_Listed records_
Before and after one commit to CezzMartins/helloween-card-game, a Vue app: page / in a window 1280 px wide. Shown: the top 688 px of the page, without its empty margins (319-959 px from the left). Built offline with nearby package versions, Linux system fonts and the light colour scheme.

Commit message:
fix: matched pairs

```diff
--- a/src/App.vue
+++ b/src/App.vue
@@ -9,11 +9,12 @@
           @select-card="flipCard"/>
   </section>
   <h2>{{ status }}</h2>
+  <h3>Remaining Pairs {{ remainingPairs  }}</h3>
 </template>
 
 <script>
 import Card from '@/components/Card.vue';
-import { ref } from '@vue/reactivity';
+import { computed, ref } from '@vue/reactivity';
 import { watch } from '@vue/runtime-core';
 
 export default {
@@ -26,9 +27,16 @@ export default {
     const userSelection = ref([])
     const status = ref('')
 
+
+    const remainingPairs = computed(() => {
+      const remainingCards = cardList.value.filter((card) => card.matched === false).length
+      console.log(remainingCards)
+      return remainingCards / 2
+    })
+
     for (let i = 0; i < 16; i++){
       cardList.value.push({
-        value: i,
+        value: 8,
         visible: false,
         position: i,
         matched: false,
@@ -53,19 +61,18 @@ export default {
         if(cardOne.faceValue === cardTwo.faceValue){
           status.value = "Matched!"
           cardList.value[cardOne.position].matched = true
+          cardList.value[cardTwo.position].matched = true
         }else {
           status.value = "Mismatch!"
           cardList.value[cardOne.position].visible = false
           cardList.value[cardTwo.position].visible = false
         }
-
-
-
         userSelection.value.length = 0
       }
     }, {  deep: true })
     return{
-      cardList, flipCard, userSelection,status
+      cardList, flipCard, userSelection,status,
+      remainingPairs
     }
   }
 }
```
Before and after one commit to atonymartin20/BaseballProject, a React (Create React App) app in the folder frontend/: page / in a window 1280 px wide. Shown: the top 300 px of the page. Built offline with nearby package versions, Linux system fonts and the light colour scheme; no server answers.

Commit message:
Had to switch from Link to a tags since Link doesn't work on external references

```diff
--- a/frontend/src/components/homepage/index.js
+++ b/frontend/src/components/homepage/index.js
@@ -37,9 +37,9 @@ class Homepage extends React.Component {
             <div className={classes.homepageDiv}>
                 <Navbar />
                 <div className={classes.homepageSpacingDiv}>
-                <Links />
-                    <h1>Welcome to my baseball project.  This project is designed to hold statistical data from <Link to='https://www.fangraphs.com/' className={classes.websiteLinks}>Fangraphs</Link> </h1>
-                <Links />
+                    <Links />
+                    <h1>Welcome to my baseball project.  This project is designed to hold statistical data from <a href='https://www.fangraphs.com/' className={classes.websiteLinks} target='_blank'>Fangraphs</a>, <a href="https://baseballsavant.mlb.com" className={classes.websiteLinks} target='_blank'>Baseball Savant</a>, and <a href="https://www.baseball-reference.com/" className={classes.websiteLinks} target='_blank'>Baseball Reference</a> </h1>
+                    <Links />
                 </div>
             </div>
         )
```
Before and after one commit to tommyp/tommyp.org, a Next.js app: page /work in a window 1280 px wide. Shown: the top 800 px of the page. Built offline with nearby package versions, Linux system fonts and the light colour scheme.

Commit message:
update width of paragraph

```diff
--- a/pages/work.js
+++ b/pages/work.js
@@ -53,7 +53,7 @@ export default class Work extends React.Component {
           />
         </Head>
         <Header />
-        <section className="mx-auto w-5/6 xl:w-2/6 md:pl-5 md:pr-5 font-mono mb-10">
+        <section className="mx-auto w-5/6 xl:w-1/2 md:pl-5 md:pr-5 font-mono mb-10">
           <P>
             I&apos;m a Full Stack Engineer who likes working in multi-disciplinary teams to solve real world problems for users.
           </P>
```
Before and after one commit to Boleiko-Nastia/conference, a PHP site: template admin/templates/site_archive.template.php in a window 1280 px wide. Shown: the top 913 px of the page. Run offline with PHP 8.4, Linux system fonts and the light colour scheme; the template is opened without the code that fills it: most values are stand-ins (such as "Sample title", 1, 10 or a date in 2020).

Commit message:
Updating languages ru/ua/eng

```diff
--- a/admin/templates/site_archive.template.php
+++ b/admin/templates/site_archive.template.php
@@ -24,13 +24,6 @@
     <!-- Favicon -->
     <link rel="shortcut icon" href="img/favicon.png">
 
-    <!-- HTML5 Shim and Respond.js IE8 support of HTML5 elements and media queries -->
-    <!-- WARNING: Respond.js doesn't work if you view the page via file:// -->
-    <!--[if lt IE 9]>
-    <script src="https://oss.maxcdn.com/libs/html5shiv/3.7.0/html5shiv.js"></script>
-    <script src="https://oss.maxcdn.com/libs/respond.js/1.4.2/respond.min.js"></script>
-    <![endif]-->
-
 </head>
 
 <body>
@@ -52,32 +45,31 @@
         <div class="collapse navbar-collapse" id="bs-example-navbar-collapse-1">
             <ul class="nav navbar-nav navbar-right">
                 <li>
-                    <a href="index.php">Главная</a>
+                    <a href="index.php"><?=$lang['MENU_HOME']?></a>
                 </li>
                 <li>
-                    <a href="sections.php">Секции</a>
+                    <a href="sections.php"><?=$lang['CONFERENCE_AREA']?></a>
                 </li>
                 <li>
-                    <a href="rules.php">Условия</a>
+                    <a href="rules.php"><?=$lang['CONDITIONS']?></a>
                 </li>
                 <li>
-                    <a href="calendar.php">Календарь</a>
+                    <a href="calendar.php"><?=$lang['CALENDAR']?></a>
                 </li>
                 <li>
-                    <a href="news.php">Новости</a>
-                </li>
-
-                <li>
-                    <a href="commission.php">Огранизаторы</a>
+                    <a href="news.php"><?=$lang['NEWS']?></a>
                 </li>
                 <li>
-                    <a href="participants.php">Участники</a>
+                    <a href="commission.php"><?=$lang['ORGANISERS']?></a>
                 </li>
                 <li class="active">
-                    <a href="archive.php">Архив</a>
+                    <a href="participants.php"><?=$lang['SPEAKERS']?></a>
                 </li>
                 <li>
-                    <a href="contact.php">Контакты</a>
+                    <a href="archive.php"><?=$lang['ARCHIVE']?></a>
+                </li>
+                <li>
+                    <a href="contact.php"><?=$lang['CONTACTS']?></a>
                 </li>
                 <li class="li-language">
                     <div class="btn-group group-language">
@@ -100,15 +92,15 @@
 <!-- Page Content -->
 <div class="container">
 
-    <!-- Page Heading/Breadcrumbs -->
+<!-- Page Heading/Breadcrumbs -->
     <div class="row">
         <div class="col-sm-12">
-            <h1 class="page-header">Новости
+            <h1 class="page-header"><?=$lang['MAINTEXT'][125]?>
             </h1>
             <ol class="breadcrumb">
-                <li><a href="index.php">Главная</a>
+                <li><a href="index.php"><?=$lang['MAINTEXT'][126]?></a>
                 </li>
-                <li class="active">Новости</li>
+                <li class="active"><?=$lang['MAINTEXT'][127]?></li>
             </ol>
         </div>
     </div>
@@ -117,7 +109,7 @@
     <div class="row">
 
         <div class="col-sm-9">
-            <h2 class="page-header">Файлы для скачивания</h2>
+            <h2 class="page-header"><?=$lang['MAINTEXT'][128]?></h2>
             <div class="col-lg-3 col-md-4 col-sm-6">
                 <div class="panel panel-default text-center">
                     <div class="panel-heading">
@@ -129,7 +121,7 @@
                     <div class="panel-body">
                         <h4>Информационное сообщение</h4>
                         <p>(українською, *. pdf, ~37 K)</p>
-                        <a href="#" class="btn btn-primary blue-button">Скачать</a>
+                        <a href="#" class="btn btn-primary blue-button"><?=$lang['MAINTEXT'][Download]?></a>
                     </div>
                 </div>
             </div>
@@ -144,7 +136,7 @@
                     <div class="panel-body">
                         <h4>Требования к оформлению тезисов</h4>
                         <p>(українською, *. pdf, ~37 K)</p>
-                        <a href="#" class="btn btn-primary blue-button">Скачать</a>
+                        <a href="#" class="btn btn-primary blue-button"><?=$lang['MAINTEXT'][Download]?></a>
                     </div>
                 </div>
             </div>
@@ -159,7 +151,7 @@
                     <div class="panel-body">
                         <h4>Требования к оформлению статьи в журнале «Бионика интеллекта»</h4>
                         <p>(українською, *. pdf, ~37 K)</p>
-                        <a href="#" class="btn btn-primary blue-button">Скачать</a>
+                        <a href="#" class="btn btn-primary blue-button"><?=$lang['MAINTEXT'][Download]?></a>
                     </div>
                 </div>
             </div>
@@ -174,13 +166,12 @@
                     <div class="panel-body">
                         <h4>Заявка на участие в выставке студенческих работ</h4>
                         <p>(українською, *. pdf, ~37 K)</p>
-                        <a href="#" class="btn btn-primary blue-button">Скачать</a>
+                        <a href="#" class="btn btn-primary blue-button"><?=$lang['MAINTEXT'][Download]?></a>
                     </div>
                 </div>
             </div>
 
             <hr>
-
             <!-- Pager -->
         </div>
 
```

_Work request_
What belongs in the answer is each line of the listing that contains the word "libs".

_Exercise output_
-    <script src="https://oss.maxcdn.com/libs/html5shiv/3.7.0/html5shiv.js"></script>
-    <script src="https://oss.maxcdn.com/libs/respond.js/1.4.2/respond.min.js"></script>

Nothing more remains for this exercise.